As parents, we want to raise our children to be the best people they can possibly be. We hope our children turn out to be functional adults who are kind to others. At the same time, we want to give them the best childhood they can have. The question many parents run into, myself included, is how to accomplish our end goal while giving our children everything we can. How do we raise unspoiled kids?
There is no one-size fits all answer, but these tips may help.
Just Say No
Although our desire to provide our children with material things that are so readily available today (and, let’s face it, very good at keeping children busy!) is deeply ingrained, it’s important that our kids hear “No” from us now and then. Whether it’s the latest gadget or extra TV time, that “no” may help them learn to handle disappointment, tolerate frustrations, and delay gratification by having to wait or earn the thing you said no to.
We can’t bubble wrap our kids, as much as we may sometimes want to. Kids do need to learn the hard way, on occasion. Rescuing your child by handling a situation for them or hiding a disappointing result from them can do more harm than good. Did little Timmy leave his homework at home for the umpteenth time? Let him sort it out with his teacher rather than bring it to him again.
The Value of a Dollar
Nothing can be harder than trying to explain to a child who desperately wants an item that you simply cannot afford to buy it. This, more often than not, ends up leading to The Talk – you know the one: the Almighty Dollar Explanation. However, understanding money can lead to fewer meltdowns in childhood and more fiscal responsibility as a teenager and adult.
Respect, being polite, using your manners: whatever you call it, your children need to learn it. Those please and thank yous may be exhausting now, but a well-mannered child will usually grow up to be a successful adult.
Help Them Learn Empathy
Being able to put others first, to consider the needs of those around them, and to want to do something to help others is something we call empathy. Empathy is something children are hardwired to feel, but may not exhibit if they are never taught to. Modeling empathy to your child, talking about other people’s feelings and why they are important too, and other easy to begin exercises in empathy are a great way to teach your child this important value.
The act of giving a gift can often be better than the act of receiving one. Teaching our children this from a young age can set them up to be caring, giving children, and later, adults. Model generosity yourself. Write a list of things they should look at giving to others and how they can accomplish that. You could even try volunteering or having your child sort through their possessions to sell at a yard sale to start with.
Practice What You Preach
Perhaps the most important thing for us all to remember as parents: our children will practice what they see. It’s fine for us to tell them to be kind, be empathetic, be giving. But if we do not model these traits ourselves, our children will not see the importance of doing so in their own lives. Make sure your children know you volunteer. Have them help you sort out your own possessions to donate. Be empathetic to them when they are having a bad day. Whatever you want them to learn, make sure they see these qualities in you.

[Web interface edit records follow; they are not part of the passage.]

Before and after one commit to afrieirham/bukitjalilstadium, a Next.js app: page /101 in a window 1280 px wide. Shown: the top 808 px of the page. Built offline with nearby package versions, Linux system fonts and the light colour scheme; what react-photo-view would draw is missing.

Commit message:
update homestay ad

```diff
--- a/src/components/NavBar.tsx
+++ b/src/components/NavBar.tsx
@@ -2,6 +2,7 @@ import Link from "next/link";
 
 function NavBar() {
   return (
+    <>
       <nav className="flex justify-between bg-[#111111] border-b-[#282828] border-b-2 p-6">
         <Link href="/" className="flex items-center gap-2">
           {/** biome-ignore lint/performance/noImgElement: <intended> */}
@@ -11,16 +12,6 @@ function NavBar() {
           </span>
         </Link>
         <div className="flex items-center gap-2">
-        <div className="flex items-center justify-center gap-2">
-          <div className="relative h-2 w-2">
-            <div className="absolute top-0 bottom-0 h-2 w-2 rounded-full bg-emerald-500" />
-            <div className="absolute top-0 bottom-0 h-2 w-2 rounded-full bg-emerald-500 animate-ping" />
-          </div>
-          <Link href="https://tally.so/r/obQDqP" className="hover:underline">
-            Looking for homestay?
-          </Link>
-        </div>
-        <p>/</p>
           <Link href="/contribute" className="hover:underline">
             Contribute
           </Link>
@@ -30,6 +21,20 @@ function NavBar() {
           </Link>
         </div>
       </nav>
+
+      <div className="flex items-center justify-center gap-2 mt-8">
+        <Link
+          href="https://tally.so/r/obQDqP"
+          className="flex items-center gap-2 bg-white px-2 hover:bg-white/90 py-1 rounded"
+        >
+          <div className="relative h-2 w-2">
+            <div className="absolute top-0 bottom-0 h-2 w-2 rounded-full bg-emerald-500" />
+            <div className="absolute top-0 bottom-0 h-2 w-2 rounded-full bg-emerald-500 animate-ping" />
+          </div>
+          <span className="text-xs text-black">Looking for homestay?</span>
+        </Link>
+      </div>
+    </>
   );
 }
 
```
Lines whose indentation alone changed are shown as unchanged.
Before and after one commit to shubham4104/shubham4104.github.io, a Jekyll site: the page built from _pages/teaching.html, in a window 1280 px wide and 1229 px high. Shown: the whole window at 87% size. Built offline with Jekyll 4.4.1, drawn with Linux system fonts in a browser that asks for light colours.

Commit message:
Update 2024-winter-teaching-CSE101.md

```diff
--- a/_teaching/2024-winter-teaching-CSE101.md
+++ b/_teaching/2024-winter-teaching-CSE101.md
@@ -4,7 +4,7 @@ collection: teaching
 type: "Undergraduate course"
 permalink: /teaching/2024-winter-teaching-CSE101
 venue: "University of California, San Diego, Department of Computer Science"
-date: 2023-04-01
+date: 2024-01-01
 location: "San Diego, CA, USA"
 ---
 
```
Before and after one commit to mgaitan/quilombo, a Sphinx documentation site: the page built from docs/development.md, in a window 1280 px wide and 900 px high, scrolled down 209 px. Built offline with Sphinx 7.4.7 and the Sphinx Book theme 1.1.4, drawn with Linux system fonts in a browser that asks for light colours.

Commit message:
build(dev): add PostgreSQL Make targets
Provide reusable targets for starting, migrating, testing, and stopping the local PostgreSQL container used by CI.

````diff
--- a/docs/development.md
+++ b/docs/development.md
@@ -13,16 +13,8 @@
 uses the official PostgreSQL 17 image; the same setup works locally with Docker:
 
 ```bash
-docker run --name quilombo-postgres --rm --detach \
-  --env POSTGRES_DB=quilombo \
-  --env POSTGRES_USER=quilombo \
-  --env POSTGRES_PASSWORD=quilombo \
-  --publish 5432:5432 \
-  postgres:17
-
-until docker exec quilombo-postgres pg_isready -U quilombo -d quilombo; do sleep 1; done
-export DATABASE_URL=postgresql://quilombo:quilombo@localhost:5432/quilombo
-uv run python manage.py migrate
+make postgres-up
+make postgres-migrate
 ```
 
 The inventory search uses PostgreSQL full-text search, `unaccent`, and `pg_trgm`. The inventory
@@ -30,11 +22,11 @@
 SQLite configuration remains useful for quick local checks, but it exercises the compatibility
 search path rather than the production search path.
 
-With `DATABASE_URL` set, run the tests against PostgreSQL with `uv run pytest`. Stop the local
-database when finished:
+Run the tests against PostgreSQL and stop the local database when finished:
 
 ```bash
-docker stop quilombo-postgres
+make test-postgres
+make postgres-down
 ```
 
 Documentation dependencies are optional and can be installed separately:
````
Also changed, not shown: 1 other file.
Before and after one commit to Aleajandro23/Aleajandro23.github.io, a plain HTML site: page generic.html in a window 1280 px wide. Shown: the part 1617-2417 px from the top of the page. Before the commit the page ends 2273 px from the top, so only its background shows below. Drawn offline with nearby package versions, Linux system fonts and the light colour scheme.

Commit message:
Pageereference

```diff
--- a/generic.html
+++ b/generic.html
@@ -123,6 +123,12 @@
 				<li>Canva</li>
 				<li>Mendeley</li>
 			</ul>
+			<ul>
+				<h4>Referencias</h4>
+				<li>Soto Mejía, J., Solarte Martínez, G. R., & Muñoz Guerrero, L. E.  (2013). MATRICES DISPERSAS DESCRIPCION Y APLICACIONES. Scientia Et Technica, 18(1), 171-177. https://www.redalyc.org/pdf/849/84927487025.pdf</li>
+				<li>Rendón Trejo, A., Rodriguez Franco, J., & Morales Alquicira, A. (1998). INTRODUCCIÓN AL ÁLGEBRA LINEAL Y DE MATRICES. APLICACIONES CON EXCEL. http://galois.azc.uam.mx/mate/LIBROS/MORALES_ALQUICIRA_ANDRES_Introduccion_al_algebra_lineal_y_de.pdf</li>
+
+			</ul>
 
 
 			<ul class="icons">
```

Parenting is a roller coaster of trial and error, learning as you go, and hoping you got it right. We all want the same thing: for our children to turn out the best people they can be, and that starts by raising unspoiled kids. I hope these tips help you reach your goals for yourself, your family, and most especially, your children.
Are you actively raising unspoiled kids? Do you have any tips not on this list? Share your advice with us in the comments below, and help your family and friends raise unspoiled kids by sharing this list with them.